Serves: 4 Calories: 290
Make sure to read the “Heart Facts” (below) before preparing meal, lots of true Health Benefits in this meal….
- 1 tablespoon Extra Virgin Olive Oil
- 2 cups white (Crimini) mushrooms, diced
- 4 cups fresh baby spinach
- 1 tablespoon Chopped Organic Garlic
- Non-stick cooking Spray
- 1 cup low moisture mozzarella cheese, shredded
- 4 gluten-free whole-grain tortillas
- 1 spritz of lemon juice (to spinach before cooking to keep the rich iron content, toss)
- Heat the olive oil in a non-stick pan over medium-high heat. Add the mushrooms and spinach (remember to spritz spinach with lemon juice and toss before adding in skillet), and then sauté mushrooms and spinach for about 5 minutes, until the spinach wilts. Add the garlic and sauté for 30 seconds. Remove the mixture from the pan and set aside in a bowl.
- Spray the pan with cooking spray. Place 1 tortilla in the pan and spread ¼ of the spinach-mushroom mixture on one half of the tortilla. Spread ¼ cup cheese over the spinach-mushroom mixture. Fold the tortilla in half. Cook for 1-2 minutes. Flip the tortilla and cook for 1-2 more minutes, until golden brown. Cut your quesadilla into triangles.

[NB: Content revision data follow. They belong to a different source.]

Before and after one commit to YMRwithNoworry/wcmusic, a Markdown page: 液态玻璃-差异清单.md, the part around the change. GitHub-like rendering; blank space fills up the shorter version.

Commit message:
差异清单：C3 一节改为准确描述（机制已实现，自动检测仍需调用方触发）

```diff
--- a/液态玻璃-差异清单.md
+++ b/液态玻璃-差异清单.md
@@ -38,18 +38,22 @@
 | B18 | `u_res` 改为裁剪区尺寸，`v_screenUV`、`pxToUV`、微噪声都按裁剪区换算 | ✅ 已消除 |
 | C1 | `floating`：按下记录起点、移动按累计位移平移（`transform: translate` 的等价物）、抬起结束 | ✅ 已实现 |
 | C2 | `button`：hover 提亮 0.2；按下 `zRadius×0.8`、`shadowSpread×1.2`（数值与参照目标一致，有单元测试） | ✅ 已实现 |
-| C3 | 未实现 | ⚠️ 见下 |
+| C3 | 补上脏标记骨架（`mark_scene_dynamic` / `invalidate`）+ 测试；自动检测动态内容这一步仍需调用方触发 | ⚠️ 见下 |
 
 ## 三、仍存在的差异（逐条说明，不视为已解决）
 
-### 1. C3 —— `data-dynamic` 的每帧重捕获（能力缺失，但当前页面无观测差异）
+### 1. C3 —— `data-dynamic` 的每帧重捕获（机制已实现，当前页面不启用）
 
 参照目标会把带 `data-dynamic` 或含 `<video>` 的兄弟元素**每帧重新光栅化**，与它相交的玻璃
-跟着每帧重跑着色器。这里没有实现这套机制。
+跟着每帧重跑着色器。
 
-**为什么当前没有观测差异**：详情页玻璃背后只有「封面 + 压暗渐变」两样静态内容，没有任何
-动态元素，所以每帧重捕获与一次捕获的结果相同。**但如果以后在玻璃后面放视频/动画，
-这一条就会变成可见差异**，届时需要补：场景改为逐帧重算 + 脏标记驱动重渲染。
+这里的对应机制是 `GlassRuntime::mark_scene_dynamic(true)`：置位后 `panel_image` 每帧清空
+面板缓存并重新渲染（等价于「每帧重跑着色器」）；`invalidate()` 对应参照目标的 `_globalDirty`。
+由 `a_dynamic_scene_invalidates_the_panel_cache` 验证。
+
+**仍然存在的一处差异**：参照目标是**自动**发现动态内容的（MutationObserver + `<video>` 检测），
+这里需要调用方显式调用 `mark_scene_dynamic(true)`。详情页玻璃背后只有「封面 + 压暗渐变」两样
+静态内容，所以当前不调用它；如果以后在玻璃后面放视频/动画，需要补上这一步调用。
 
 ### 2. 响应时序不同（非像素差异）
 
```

- Repeat procedure for remaining 3 quesadillas.
Health Benefits of Spinach. Low in fat and even lower in cholesterol, spinach is high in niacin and zinc, as well as protein, fiber, vitamins A, C, E and K, thiamin, vitamin B-6, folate, calcium, iron, magnesium, phosphorus, potassium, copper, and manganese.
Spinach is loaded with good things for every part of your body!
Abundant flavonoids in spinach act as antioxidants to keep cholesterol from oxidizing and protect your body from free radicals, particularly in the colon. The folate in spinach is good for your healthy cardiovascular system, and magnesium helps lower high blood pressure. Studies also have shown that spinach helps maintain your vigorous brain function, memory and mental clarity.
In order to retain the rich iron content of spinach while cooking – lightly – add lemon juice or vinegar.
Many varieties of mushrooms contain good-for-your-bladder selenium and, like us, they produce vitamin D when exposed to sunlight. Mushrooms (Crimini) are a good source or iron. Plus, they’re low in calories: Six medium sized white mushrooms just have 22 calories. Because their cells walls are un-digestible unless exposed to heat, you must cook the mushrooms to get their nutritional benefits.
White button mushrooms, such as crimini, that are commonly found in grocery stores and salad bars, help remove excess estrogen from circulation, making them helpful for preventing breast cancer. Mushrooms are a good source of chitin and beta-glucan, fibers that lower cholesterol and improve cardiovascular health. Beta-glucan in the mushrooms provides protection against colds, flu and other viruses.
Crimini mushrooms are among the only natural food sources of vitamin D, and mushrooms are one of the few foods that contain germanium, a trace mineral that helps your body use oxygen efficiently and prevents against damaging effects of free radicals.